Mindfulness In Prisons – a tool for rehabilitation that is changing, and saving lives in Kenyan Prisons
This project was founded by Dr Inma Adarves-Yorno from the University of Exeter in 2015. The mindfulness seeds planted evolved into:
- The Inner Rehabilitation Programme where inmates are training other inmates
- The mindful movement , which offers training to everyone in the Kenyan Prison services.
The success of both programmes is led and overseen by Madam Mary Khaemba, Director of Offender Correction and Rehabilitation and her wonderful supportive Welfare Officers. With the team working together, the Mindfulness Project has grown and is being recognised across the world and in notable media coverage, for the difference it is making to the lives of those in these prisons
- BBC Africa, Crossing Divides article
- How mindfulness is helping Kenyan prisoners achieve inner freedom
Fast forward 3 years and we have an international network of supporters, dedicated to driving this project to reach all inmates in Kenyan prisons. Do you wish to join us?
What does the project involve?
In 2015 Dr Inma and her dedicated team created a Mindfulness Handbook – a training programme that guided inmates through the skills of mindfulness, empowering them to face and own their emotions and their lives, to regain hope and plan for the future – as well as Mindfuness practices which enable them to release emotions, a struggle for many. These skills and techniques are not only for their own lives, but also to teach others in the prisons, whether in their wards (cells at night) or within the prison schools. They become Mindful Leaders.
This project is a true example of rehabilitation. How do we know?
In 2017, 140 inmates took part in a quantitative study which showed that 80%-90% of participants
- Feeling less stressed (80%) and less angry (86%)
- Can forgive themselves (90%) and others (89%)
- More often able to let go of what they cannot change (84%)
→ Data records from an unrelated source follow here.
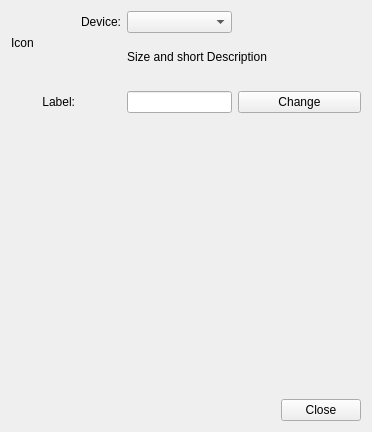
The window that kdiskmanager/diskmanager.ui (KDE/kdisksutilities) describes before a commit, drawn with Qt 5.
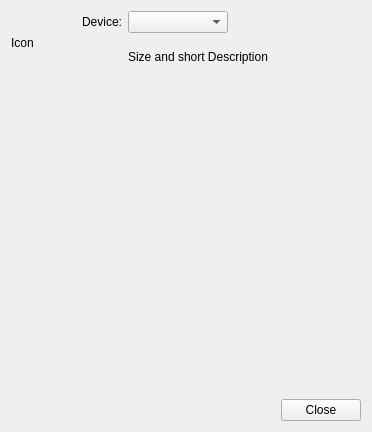
The same window after the commit. Custom widgets are drawn as their Qt base class.

What changed in the file:
```diff
--- a/kdiskmanager/diskmanager.ui
+++ b/kdiskmanager/diskmanager.ui
@@ -45,16 +45,6 @@
      </property>
     </widget>
    </item>
-   <item row="3" column="0">
-    <widget class="QLabel" name="labelLineEditLabel">
-     <property name="text">
-      <string>Label:</string>
-     </property>
-     <property name="alignment">
-      <set>Qt::AlignRight|Qt::AlignTrailing|Qt::AlignVCenter</set>
-     </property>
-    </widget>
-   </item>
    <item row="2" column="2">
     <spacer name="verticalSpacer_2">
      <property name="orientation">
@@ -71,17 +61,7 @@
      </property>
     </spacer>
    </item>
-   <item row="3" column="2" colspan="2">
-    <widget class="KLineEdit" name="labelLineEdit"/>
-   </item>
-   <item row="3" column="4" colspan="2">
-    <widget class="KPushButton" name="changeLabelButton">
-     <property name="text">
-      <string>Change</string>
-     </property>
-    </widget>
-   </item>
-   <item row="4" column="0" colspan="6">
+   <item row="3" column="0" colspan="6">
     <widget class="QWidget" name="widget" native="true">
      <property name="minimumSize">
       <size>
@@ -96,7 +76,7 @@
      </layout>
     </widget>
    </item>
-   <item row="5" column="3">
+   <item row="4" column="3">
     <spacer name="verticalSpacer_3">
      <property name="orientation">
       <enum>Qt::Vertical</enum>
@@ -130,11 +110,6 @@
    <extends>QPushButton</extends>
    <header>kpushbutton.h</header>
   </customwidget>
-  <customwidget>
-   <class>KLineEdit</class>
-   <extends>QLineEdit</extends>
-   <header>klineedit.h</header>
-  </customwidget>
   <customwidget>
    <class>KComboBox</class>
    <extends>QComboBox</extends>
```
Left out of the diff: 4 changed lines with no effect on the pictures.
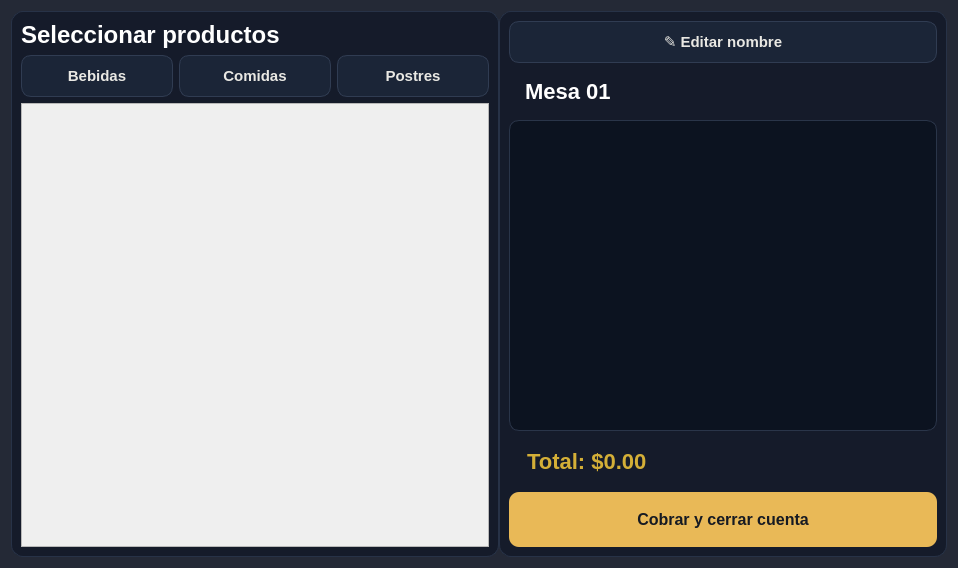
Before: the Qt Designer form pedido.ui in Bakachi12/Menu, drawn with Qt 5.
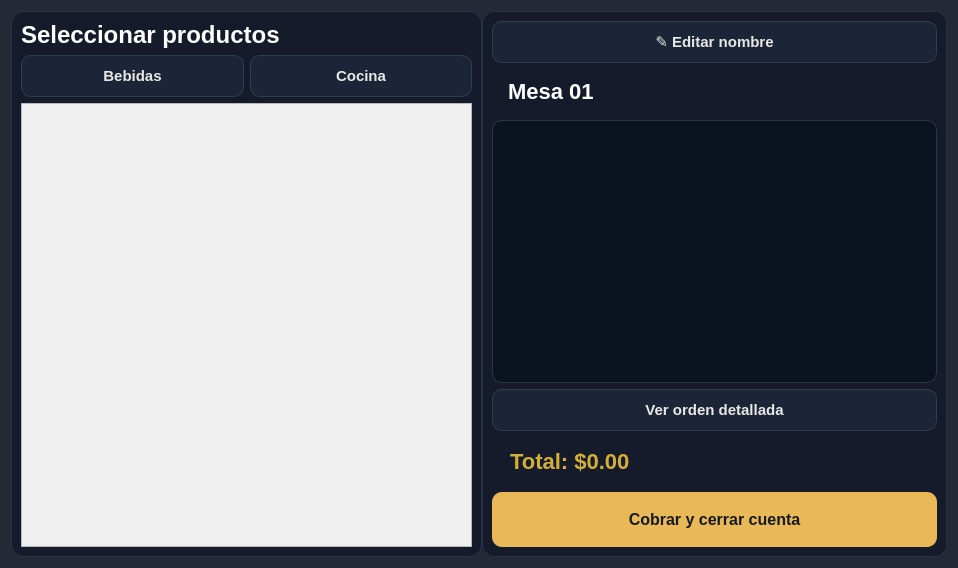
After: the same form once the commit is applied.

Commit message: Terminal principal: separar bar y cocina, personalizar platos y consultar la orden detallada

What changed in the file:
```diff
--- a/pedido.ui
+++ b/pedido.ui
@@ -41,6 +41,8 @@
     font-weight: 600;
 }
 
+QPushButton:checked { background-color: #D6AE62; color: #101725; }
+
 QPushButton:hover {
     background-color: #28354A;
     color: #F2C66D;
@@ -106,17 +108,11 @@
          <item>
           <widget class="QPushButton" name="pushButton_2">
            <property name="text">
-            <string>Comidas</string>
+            <string>Cocina</string>
            </property>
           </widget>
          </item>
-         <item>
-          <widget class="QPushButton" name="pushButton_3">
-           <property name="text">
-            <string>Postres</string>
-           </property>
-          </widget>
-         </item>
+
         </layout>
        </item>
        <item>
@@ -209,6 +205,11 @@
          </property>
         </widget>
        </item>
+       <item>
+        <widget class="QPushButton" name="btnDetalle">
+         <property name="text"><string>Ver orden detallada</string></property>
+        </widget>
+       </item>
        <item>
         <widget class="QLabel" name="lblTotal">
          <property name="styleSheet">
```
Left out of the diff: 4 changed lines with no effect on the pictures. The commit also changes 5 other files.
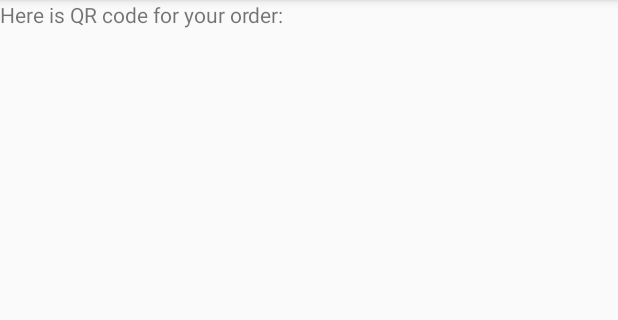
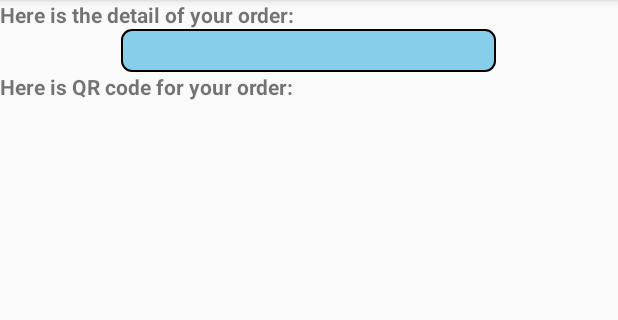
Before and after one commit to hjkBest/COMP602_Mobile_takeaway_App, an Android app: the generateQR screen opened directly, with no data from a screen before it, on a phone screen of 412 x 824 dp, the part 84-404 px from its top. Run offline under Robolectric (Android 15) with nearby library versions, the phone set to English and light mode, and no system bars; libraries missing offline, so code that uses them is left out: com.yzq.zxinglibrary; 2 statements that could not run were skipped.

Commit message:
Add files via upload

```diff
--- a/app/src/main/res/layout/activity_generate_qr.xml
+++ b/app/src/main/res/layout/activity_generate_qr.xml
@@ -1,21 +1,39 @@
 <?xml version="1.0" encoding="utf-8"?>
-<android.support.design.widget.CoordinatorLayout xmlns:android="http://schemas.android.com/apk/res/android"
-    xmlns:app="http://schemas.android.com/apk/res-auto"
+<LinearLayout
+    xmlns:android="http://schemas.android.com/apk/res/android"
     xmlns:tools="http://schemas.android.com/tools"
     android:layout_width="match_parent"
     android:layout_height="match_parent"
+    android:orientation="vertical"
     tools:context=".generateQR">
-
 
     <TextView
         android:layout_width="match_parent"
-        android:layout_height="match_parent"
-        android:text="Here is QR code for your order:"/>
+        android:layout_height="wrap_content"
+        android:text="Here is the detail of your order:"
+        android:layout_gravity="center"
+        android:textStyle="bold"
+        />
+
+    <TextView
+        android:layout_width="250dp"
+        android:layout_height="wrap_content"
+        android:layout_gravity="center"
+        android:text=""
+        android:background="@drawable/shape"
+        android:id="@+id/orderdetail"/>
+
+    <TextView
+        android:layout_width="match_parent"
+        android:layout_height="wrap_content"
+        android:text="Here is QR code for your order:"
+        android:layout_gravity="center"
+        android:textStyle="bold"
+        />
 
     <android.support.v7.widget.AppCompatImageView
-        android:layout_gravity="center"
         android:layout_width="wrap_content"
         android:layout_height="wrap_content"
+        android:layout_gravity="center"
         android:id="@+id/QRCODE"/>
-
-</android.support.design.widget.CoordinatorLayout>
+</LinearLayout>
--- a/app/src/main/res/layout/activity_main.xml
+++ b/app/src/main/res/layout/activity_main.xml
@@ -6,13 +6,7 @@
 android:layout_height="match_parent"
 android:orientation="vertical"
 tools:context=".MainActivity">
-    //create a search bar:
 
-    <android.support.v7.widget.SearchView
-        android:layout_width="match_parent"
-        android:layout_height="wrap_content">
-
-    </android.support.v7.widget.SearchView>
 //make the text scrolling:
 
 <ScrollView
--- a/app/src/main/res/layout/activity_paparichmenu.xml
+++ b/app/src/main/res/layout/activity_paparichmenu.xml
@@ -290,7 +290,7 @@
         android:text="@string/sendButton"
         android:layout_alignParentBottom="true"
         android:gravity="left"
-        android:id="@+id/send_message"/>
+        android:id="@+id/send_message1"/>
 
         <TextView
             android:layout_width="match_parent"
--- a/app/src/main/res/layout/dialog_select.xml
+++ b/app/src/main/res/layout/dialog_select.xml
@@ -24,7 +24,6 @@
         android:textSize="25dp"
         android:layout_gravity="center"/>
 
-
     <EditText
         android:id = "@+id/inputtext"
         android:layout_width="match_parent"
```
Also changed, not shown: app/src/main/res/layout/activity_cave.xml (+16 -7 lines), app/src/main/res/layout/activity_coco.xml (+16 -7 lines), app/src/main/res/layout/activity_display_infor.xml (+5 -2 lines), app/src/main/res/layout/activity_kimchi.xml (+16 -7 lines), app/src/main/res/layout/activity_search.xml (added, +21 -0 lines). Lines whose indentation alone changed are shown as unchanged.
- Being a mindful leader is an important part of who they are (88%)
- Engage less in conflict (72%) and aggression (84%)
- Manage their emotions better (84%)
- Have an improved relationship with prison officers (86%)
- Having more respect for rules and regulation (89%)
- Reduced use of drugs (85%) and alcohol (82%) *(% of the 102 and 96 who answered that they had previously used substances)
Since the original handbook was made, the Mindful Leaders have developed these handbooks – adding to the Mindfulness techniques, creating versions in Ki-swahili, and soon also in sign language and other of creative media in order to teach Mindfulness techniques to fellow inmates. Moreover, the ripple-effect has and is happening – families of the inmates are benefiting from this learning, families who were fractured are being healed, children are being taught too.
How can you help?
We need your help to fund the resources needed in this work – to keep this project alive.
In addition to money this project will also benefit from other resources and support. It could be something material, time, expertise, advice or knowledge, everything helps! Please do contact us if you would like to offer anything.
Currently resources are at a bare minimum: some of our prisons have just 1 or a few Mindfulness Handbooks for the Mindful Leaders (inmates and Welfare Officers) to teach others. This makes it very challenging to include a large number of learners and is a barrier that prevents them from dedicating time and creativity to make the project accessible to even more people. Short supply of handbooks was a problem in all the prisons I visited during April 2018.
There are between 50,000 and 60,000 inmates in Kenyan Prisons at any time, our vision for this project is to reach ALL INMATES. Currently, we estimate there is just 1 handbook for every 10 inmates who have begun Mindfulness training - and ideally each Mindful learner can use a handbook as a workbook with space for self-reflection and personal growth, something they can own, refer to, and use to deepen their understanding of Mindfulness.
As well as handbooks, Mindful Leaders and trainees need paper and pens (at the very least) to demonstrate, express and illustrate Mindfulness, make notes and reflect.
PLEASE CAN YOU HELP? A small amount of money will go a long way:
- 57p = 80 Kenyan shillings - buys a note book and pen, this could provide a Mindful Trainee the space to reflect, journal and be creative with their mindful living.
- 57p = 80 Kenyan shillings - makes a CD of the Mindfulness Songs created at Naivasha Maximum Security Prison. The CDs help to fund the project by contributing to its contination in the prisons and hopefully growing to help more inmates
The prisons already have created songs, dramas, poems, artworks. We (including you!!) can help the project to record these creations by the Mindful Leaders, share them between the prisons and spread the teachings.
Are you feeling inspired ? We love what is happening and the passion behind this project, from the Mindful leaders, staff, and communities that believe in it. We would love you to join us – be part of this global team!